> **THE PROBLEM**:
Without changing a single character, copy every record below.

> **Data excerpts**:
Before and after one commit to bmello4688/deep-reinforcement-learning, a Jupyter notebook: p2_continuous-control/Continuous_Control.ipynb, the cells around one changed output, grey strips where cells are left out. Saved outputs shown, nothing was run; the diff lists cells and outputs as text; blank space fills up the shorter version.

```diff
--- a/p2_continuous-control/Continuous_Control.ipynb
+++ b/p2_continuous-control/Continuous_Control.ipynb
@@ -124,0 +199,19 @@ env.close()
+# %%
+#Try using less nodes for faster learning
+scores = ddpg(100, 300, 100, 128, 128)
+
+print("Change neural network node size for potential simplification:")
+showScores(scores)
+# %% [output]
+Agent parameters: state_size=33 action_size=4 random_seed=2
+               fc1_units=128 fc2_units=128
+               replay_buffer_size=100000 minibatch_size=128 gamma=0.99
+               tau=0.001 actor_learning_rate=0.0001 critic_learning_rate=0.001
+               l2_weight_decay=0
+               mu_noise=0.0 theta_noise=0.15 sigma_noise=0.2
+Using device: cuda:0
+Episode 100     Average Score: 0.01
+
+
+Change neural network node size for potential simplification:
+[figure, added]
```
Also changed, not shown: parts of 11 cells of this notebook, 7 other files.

> **SOLUTION FOR THIS TASK**:
Before and after one commit to bmello4688/deep-reinforcement-learning, a Jupyter notebook: p2_continuous-control/Continuous_Control.ipynb, the cells around one changed output, grey strips where cells are left out. Saved outputs shown, nothing was run; the diff lists cells and outputs as text; blank space fills up the shorter version.

```diff
--- a/p2_continuous-control/Continuous_Control.ipynb
+++ b/p2_continuous-control/Continuous_Control.ipynb
@@ -124,0 +199,19 @@ env.close()
+# %%
+#Try using less nodes for faster learning
+scores = ddpg(100, 300, 100, 128, 128)
+
+print("Change neural network node size for potential simplification:")
+showScores(scores)
+# %% [output]
+Agent parameters: state_size=33 action_size=4 random_seed=2
+               fc1_units=128 fc2_units=128
+               replay_buffer_size=100000 minibatch_size=128 gamma=0.99
+               tau=0.001 actor_learning_rate=0.0001 critic_learning_rate=0.001
+               l2_weight_decay=0
+               mu_noise=0.0 theta_noise=0.15 sigma_noise=0.2
+Using device: cuda:0
+Episode 100     Average Score: 0.01
+
+
+Change neural network node size for potential simplification:
+[figure, added]
```
Also changed, not shown: parts of 11 cells of this notebook, 7 other files.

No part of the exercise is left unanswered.